I think the problem is threefold. It starts with the actual writers. Most of them are male. Not surprisingly the current Ms Marvel, which is apparently well received, is written by a female. Wonder Woman was the result of to minds, one of them being female. And so on. I am not saying that males are generally unable to write female characters. But most writers are most comfortable with what they know. They don’t necessarily like to write about foreign cultures either, unless they are part of them.
The next step is are the adaptations. I think the argument that there are no break-out characters in comic books because the “big ones” are the safer bet is pretty weak when one really examines why the “big ones” are so big. Are those comics really that much better? Sometimes, but what really makes a comic book big is a good adaptation. Batman wasn’t doing well at all until the 1966 series became a hit. The Superman movies boost the comics. And I am ready to bet that the current run of the Guardians of the Galaxy has now more readers than ever. But since the thinking is “Those characters are not well known enough for an own show or an own movie”, even positively received comics don’t get the push they need to become mainstream.

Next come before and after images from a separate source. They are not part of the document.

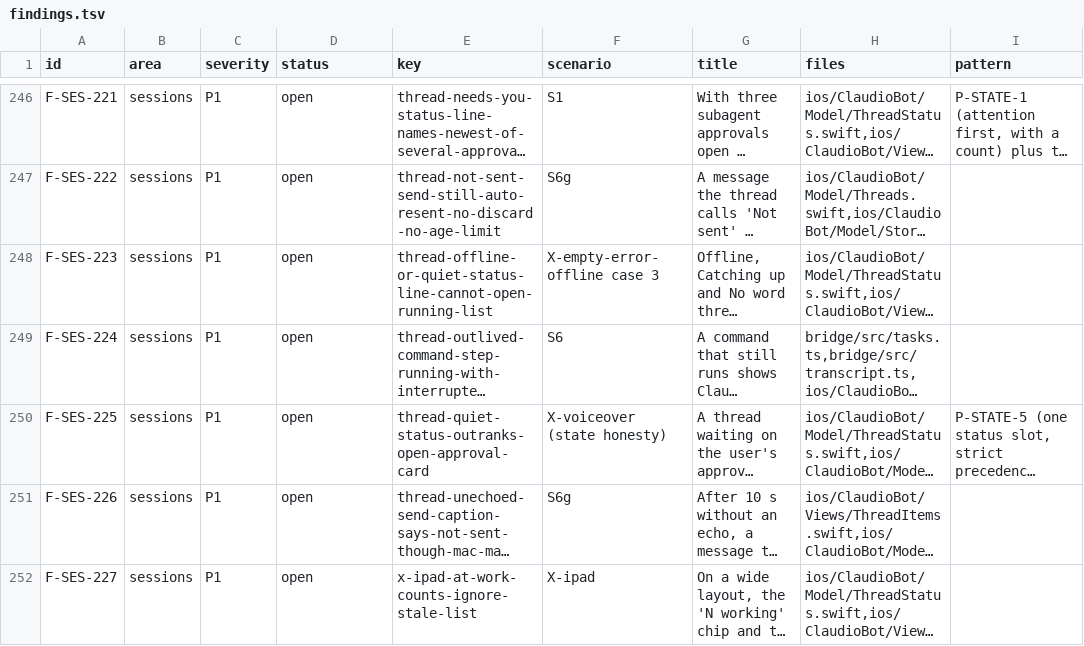
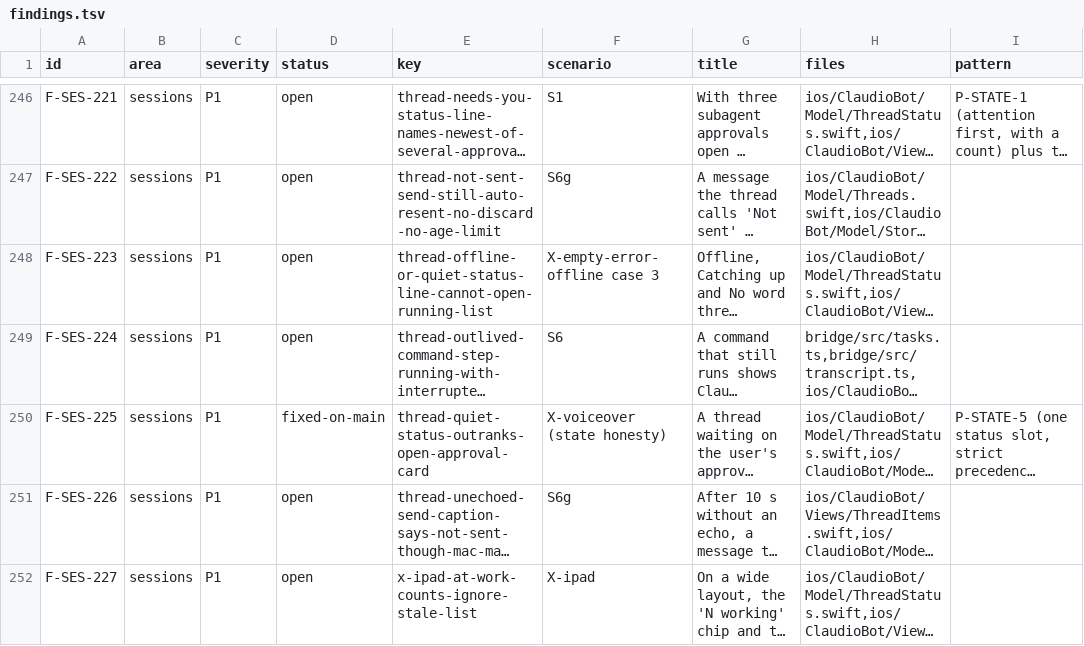
Before and after one commit to IamP5/claudio-bot, a TSV file: docs/ux-program/findings.tsv, drawn as a sheet; only a part is shown, gaps mark what is left out; long unchanged cells end in …; the diff names each change by its address in the sheet, - before the commit and + after, or states it on an @@ line.

```diff
--- a/docs/ux-program/findings.tsv
+++ b/docs/ux-program/findings.tsv
-D250 (status): open
+D250 (status): fixed-on-main
```
Also changed, not shown: 3 other files.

And then there are the people who work on said adaptions. The X-Men movies are a perfect example. X-Men is easily the most diverse comic and has a ton of interesting female characters. But neither Rogue nor Storm nor Jane Grey are portrayed that way in the movies. Rogue is a whiny teenager, Storm is just there and Jane Grey is mostly there so that Cyclops and Wolverine can fight over here. You can call those movies just as well all “Wolverine 1-5” with First Class being the one notable exception, and that movie focusses mostly on Professor X and Magneto instead, with a side-dish of Mystique. Marvel studios is thankfully getting better with treating females as characters instead of arm-candy, but there is still a long way to go.
So, no, I don’t think the audience is truly the problem.